In the summer, the cliffs hold seven species of cliff-nesting seabirds: Double-crested Cormorants, Great Cormorants (a new nester), Great Black-backed Gulls, Herring Gulls, Black-legged Kittiwakes, Black Guillemots and Razorbills. Most numerous are the Black-legged Kittiwake. In 1989, the year of the most recent survey, 4492 pairs of kittiwake occupied the cliffs of Cap d’ Espoir, representing about 2% of the western Atlantic population. If a five-year average of the most recent counts is calculated (in this case including surveys as early as 1974), then the average of 2249 pairs represents just under 1% of the, generally increasing, western Atlantic population.
In spring migration, up to 5000 Common Murres have been seen, as have hundreds of scoters (all three species) and eiders which flock together off the point. The site is also frequented regularly by individual Peregrine Falcons and Short-eared Owls in the spring. Both species are listed by the Committee on the Status of Endangered Wildlife in Canada, as threatened and vulnerable respectively.
This site is part of the Baie des Chaleurs Zone d’ Intervention Prioritaire (Priority Intervention Area), and World Wildlife Fund and the UQCN (Quebec Union for the Conservation of Nature) recognised that this site had conservation interest by designating it a Natural Site Without Legal Status.

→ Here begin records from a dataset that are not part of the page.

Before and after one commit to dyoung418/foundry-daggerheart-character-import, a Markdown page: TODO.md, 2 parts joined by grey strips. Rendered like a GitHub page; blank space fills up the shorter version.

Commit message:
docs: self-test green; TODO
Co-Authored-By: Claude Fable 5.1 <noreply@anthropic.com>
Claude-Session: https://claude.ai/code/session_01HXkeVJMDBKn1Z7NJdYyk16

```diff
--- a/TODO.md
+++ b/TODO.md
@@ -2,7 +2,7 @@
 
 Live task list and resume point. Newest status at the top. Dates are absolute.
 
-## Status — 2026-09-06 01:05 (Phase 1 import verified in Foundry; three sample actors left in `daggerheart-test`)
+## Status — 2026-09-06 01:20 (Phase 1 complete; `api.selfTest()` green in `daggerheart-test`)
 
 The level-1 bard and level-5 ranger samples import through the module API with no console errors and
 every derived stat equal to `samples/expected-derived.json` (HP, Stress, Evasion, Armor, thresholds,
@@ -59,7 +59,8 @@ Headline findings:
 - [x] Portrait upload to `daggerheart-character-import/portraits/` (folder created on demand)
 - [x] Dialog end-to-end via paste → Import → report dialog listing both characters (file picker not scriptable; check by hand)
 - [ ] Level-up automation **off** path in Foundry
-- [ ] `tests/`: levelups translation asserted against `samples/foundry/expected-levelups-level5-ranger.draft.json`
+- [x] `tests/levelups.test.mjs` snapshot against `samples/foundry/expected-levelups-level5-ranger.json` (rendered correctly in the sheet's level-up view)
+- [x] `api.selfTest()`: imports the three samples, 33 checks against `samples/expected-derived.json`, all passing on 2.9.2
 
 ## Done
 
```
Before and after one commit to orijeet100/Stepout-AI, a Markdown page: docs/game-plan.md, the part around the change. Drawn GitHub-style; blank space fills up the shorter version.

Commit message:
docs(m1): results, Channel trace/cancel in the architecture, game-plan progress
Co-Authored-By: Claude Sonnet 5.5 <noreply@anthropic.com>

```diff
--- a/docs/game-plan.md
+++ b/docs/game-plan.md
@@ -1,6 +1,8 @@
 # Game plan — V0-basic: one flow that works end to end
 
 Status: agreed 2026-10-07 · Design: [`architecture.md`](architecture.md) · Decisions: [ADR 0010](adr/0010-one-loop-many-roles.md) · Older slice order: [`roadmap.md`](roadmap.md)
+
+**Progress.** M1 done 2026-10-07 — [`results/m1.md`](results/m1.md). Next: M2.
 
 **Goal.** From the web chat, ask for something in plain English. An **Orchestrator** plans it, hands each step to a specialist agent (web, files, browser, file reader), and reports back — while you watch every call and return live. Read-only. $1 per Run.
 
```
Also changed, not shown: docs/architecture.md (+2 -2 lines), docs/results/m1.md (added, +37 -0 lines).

BirdLife International (2020) Important Bird Areas factsheet: Cap d'Espoir. Downloaded from http://www.birdlife.org on 05/08/2020.